[Items from a data source]
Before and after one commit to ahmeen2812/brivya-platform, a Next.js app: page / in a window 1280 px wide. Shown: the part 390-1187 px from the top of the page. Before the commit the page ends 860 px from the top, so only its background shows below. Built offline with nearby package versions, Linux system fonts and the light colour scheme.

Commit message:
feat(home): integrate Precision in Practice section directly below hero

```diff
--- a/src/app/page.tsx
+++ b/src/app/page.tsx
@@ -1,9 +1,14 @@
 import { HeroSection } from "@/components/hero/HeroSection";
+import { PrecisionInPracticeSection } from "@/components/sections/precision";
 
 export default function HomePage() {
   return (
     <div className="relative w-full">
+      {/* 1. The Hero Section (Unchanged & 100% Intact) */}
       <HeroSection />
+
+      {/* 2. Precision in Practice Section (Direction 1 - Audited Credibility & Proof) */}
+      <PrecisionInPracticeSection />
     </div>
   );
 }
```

* * *

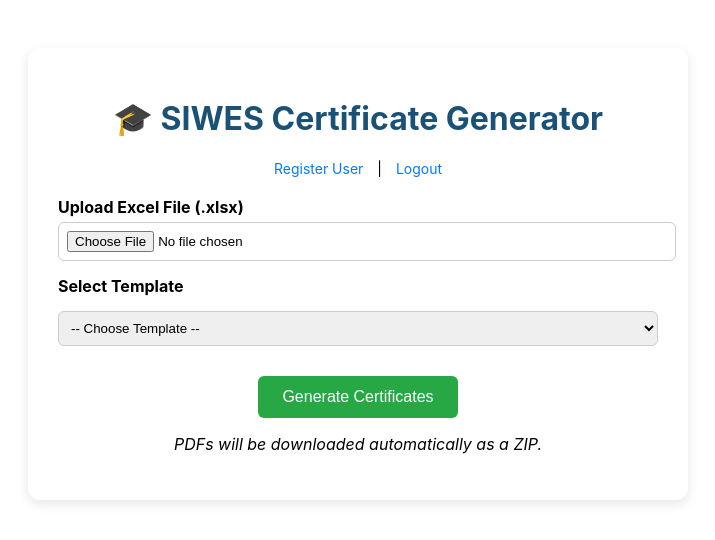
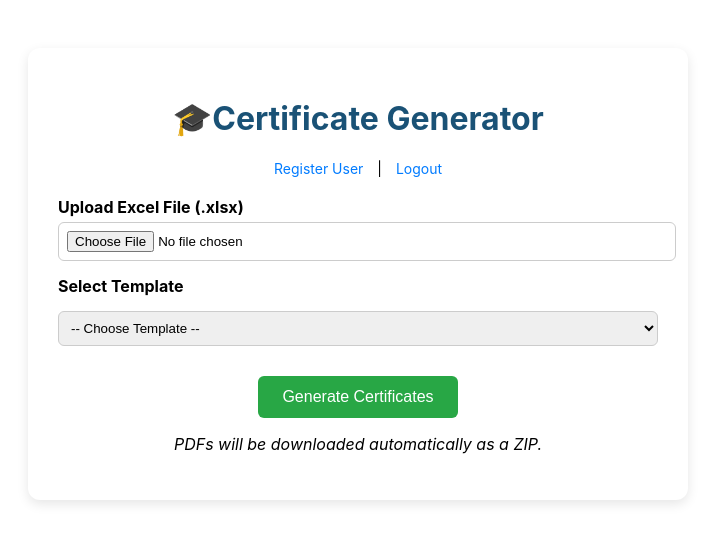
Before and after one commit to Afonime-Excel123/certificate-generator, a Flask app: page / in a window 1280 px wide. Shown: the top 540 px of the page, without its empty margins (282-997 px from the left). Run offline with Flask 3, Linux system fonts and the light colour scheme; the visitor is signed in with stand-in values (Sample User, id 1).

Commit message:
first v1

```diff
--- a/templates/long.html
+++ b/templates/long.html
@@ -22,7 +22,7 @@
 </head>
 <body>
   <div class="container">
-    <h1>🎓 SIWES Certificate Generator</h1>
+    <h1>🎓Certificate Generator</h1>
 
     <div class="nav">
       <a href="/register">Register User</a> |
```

==

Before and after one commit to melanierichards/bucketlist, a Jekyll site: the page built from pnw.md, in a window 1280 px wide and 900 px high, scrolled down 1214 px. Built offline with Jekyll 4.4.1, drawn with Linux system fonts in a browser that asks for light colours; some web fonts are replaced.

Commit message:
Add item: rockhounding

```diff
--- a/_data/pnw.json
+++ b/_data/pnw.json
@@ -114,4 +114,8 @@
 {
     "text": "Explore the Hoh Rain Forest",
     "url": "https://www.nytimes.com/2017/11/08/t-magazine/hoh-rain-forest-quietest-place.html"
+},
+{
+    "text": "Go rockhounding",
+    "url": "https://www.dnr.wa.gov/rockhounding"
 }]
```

**WHAT TO DO:**
Looking at the records above, how many lines contain "rockhounding"? Only the number is needed.

**OUTPUT FOR THIS EXERCISE:**
3